With the string "https" as the filter, copy each matching line from the records.

══════

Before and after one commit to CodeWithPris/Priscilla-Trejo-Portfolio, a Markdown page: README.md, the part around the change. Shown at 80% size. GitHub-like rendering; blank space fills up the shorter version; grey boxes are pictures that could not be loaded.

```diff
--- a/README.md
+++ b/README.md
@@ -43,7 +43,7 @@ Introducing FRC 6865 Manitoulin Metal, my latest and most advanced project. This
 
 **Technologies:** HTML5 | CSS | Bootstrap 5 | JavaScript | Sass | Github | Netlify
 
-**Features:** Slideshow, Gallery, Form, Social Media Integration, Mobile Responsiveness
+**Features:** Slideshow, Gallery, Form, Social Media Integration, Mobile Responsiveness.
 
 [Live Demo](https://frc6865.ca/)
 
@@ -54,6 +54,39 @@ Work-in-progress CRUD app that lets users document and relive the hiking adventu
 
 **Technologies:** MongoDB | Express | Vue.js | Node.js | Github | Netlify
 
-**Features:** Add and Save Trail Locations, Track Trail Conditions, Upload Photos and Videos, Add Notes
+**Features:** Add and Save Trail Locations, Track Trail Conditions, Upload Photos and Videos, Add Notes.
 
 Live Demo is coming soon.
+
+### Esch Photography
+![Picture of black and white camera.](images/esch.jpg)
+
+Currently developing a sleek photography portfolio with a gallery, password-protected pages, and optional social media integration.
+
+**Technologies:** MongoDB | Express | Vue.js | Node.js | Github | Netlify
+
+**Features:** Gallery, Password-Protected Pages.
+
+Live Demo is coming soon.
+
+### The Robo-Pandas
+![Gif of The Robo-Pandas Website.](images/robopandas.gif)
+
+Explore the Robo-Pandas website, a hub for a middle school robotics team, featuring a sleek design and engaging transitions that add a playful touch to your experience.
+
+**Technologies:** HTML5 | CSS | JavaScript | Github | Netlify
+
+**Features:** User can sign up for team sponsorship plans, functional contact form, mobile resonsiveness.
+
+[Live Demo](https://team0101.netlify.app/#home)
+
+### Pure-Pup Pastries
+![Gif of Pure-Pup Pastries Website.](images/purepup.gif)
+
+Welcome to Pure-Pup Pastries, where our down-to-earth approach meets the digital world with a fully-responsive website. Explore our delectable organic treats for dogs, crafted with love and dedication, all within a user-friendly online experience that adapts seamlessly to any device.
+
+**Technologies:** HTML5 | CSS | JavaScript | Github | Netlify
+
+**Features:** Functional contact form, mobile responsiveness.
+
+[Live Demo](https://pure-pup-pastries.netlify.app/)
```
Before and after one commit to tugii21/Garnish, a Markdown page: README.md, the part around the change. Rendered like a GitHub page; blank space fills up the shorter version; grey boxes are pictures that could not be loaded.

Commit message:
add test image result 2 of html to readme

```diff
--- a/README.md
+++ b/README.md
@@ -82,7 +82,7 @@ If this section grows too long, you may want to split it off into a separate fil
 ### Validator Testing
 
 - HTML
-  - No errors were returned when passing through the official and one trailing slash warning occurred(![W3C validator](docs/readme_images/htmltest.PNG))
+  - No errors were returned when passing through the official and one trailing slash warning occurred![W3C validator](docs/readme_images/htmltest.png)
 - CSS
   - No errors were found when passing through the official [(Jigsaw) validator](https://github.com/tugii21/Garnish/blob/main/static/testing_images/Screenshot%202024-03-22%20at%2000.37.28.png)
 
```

══════

(Response to the exercise)
 [Live Demo](https://frc6865.ca/)
+[Live Demo](https://team0101.netlify.app/#home)
+[Live Demo](https://pure-pup-pastries.netlify.app/)
   - No errors were found when passing through the official [(Jigsaw) validator](https://github.com/tugii21/Garnish/blob/main/static/testing_images/Screenshot%202024-03-22%20at%2000.37.28.png)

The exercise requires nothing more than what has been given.